# ABOUT THIS EXERCISE
Wherever a line in the records below contains "details", copy that line.

# RECORDS SHOWN
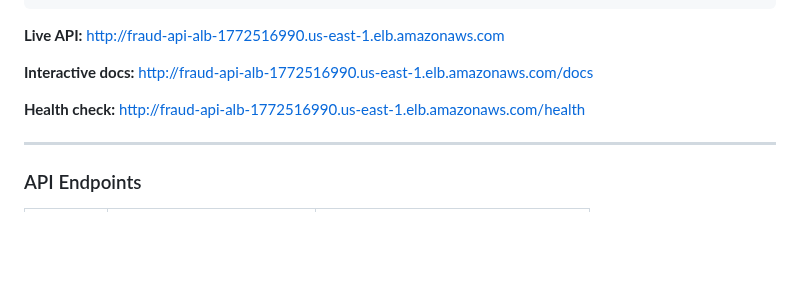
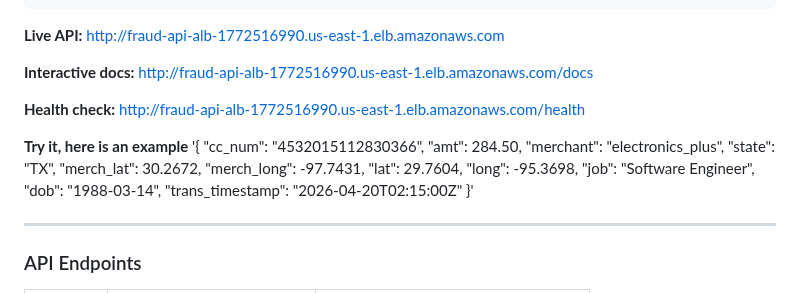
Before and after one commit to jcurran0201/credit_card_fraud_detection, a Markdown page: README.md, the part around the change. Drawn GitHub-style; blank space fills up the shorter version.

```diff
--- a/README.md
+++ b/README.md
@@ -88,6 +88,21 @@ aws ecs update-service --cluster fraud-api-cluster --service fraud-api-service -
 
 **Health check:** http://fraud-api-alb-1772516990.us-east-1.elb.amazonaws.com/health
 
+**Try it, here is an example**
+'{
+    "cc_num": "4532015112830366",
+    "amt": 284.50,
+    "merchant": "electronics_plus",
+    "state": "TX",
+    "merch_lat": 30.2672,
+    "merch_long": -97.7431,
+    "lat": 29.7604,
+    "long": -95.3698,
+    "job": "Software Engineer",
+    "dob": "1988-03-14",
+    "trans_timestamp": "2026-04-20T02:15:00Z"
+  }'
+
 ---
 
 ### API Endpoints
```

...

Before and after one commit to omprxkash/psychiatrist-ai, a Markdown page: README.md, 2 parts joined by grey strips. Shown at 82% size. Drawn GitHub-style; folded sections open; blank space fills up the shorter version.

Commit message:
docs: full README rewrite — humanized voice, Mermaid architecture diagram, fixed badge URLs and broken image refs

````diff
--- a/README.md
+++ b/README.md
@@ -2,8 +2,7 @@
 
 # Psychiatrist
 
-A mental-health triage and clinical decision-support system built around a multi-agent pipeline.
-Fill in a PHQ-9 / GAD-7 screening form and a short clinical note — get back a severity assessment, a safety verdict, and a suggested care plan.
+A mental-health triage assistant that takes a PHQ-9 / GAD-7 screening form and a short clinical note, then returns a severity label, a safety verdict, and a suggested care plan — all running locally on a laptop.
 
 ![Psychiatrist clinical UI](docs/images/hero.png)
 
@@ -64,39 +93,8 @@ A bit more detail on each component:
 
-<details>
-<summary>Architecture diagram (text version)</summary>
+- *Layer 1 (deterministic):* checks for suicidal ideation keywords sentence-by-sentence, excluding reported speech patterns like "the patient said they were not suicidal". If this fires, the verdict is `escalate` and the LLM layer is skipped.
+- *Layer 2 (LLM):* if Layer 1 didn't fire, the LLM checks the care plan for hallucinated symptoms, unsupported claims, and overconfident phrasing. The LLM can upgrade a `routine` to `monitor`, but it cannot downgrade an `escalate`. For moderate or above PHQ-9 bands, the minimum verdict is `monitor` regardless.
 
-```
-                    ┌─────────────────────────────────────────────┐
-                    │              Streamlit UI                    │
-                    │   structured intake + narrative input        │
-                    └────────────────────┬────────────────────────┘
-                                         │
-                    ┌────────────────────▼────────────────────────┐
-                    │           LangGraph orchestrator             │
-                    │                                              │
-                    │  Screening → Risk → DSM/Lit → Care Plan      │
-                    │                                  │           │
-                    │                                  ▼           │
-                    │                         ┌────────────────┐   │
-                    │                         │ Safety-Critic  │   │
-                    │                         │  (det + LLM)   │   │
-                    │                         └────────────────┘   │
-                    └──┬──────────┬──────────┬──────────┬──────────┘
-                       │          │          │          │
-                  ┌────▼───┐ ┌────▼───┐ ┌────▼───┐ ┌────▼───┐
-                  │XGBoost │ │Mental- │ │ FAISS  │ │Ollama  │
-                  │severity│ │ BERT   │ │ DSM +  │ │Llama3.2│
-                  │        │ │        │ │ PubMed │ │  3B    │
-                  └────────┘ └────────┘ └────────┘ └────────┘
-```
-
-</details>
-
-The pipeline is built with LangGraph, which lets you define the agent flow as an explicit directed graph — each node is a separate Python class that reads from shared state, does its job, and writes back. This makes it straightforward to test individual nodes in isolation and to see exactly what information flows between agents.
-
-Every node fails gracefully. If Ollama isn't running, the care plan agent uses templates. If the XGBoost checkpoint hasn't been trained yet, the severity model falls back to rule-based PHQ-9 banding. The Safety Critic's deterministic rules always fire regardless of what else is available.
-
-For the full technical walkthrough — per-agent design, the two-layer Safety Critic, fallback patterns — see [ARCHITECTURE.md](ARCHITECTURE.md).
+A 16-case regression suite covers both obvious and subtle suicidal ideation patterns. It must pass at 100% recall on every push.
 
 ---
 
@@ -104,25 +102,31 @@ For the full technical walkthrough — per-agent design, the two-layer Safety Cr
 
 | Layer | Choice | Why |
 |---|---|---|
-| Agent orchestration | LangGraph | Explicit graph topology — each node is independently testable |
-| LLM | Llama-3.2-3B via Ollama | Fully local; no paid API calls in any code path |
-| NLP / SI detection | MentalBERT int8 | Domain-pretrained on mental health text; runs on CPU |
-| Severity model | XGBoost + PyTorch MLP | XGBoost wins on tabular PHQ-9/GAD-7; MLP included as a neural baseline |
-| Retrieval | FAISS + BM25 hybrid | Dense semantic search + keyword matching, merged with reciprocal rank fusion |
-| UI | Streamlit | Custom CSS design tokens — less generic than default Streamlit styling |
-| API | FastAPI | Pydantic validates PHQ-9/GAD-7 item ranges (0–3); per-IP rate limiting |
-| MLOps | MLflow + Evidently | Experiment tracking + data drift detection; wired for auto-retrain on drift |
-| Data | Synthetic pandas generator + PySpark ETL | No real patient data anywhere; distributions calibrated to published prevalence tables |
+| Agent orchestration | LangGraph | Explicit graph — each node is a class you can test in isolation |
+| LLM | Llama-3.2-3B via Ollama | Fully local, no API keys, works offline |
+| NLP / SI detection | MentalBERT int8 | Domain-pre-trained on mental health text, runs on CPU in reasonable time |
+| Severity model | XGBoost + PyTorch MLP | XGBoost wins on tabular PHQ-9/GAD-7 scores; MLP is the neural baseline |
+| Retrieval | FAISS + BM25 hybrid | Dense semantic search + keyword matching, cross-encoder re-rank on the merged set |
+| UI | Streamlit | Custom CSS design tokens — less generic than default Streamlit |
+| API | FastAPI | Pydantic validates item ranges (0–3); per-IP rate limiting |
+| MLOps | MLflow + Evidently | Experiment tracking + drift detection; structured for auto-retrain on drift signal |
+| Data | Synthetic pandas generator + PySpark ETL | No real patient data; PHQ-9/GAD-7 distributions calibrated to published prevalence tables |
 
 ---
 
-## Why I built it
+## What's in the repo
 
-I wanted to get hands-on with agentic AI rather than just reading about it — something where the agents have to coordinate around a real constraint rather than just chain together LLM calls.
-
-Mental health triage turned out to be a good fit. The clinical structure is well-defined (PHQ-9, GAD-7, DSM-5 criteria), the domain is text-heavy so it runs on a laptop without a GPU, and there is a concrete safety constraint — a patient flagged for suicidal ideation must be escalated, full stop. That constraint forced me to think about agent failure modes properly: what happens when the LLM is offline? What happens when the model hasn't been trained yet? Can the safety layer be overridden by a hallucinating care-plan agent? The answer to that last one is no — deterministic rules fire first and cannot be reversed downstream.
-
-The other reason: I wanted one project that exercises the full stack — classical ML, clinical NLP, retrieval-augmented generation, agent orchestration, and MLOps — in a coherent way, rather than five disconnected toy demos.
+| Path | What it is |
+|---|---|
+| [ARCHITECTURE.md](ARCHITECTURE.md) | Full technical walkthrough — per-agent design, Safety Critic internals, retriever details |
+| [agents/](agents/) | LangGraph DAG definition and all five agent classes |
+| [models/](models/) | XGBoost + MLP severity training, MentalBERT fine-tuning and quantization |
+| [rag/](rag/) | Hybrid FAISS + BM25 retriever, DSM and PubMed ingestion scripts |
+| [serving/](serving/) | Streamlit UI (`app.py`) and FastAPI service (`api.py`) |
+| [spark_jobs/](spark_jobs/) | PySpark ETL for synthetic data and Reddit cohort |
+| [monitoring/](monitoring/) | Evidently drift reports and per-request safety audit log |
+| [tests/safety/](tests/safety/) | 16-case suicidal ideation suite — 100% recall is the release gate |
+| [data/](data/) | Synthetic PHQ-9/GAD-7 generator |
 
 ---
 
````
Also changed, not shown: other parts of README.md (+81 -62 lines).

# TASK RESPONSE
-<details>
-</details>
+| [ARCHITECTURE.md](ARCHITECTURE.md) | Full technical walkthrough — per-agent design, Safety Critic internals, retriever details |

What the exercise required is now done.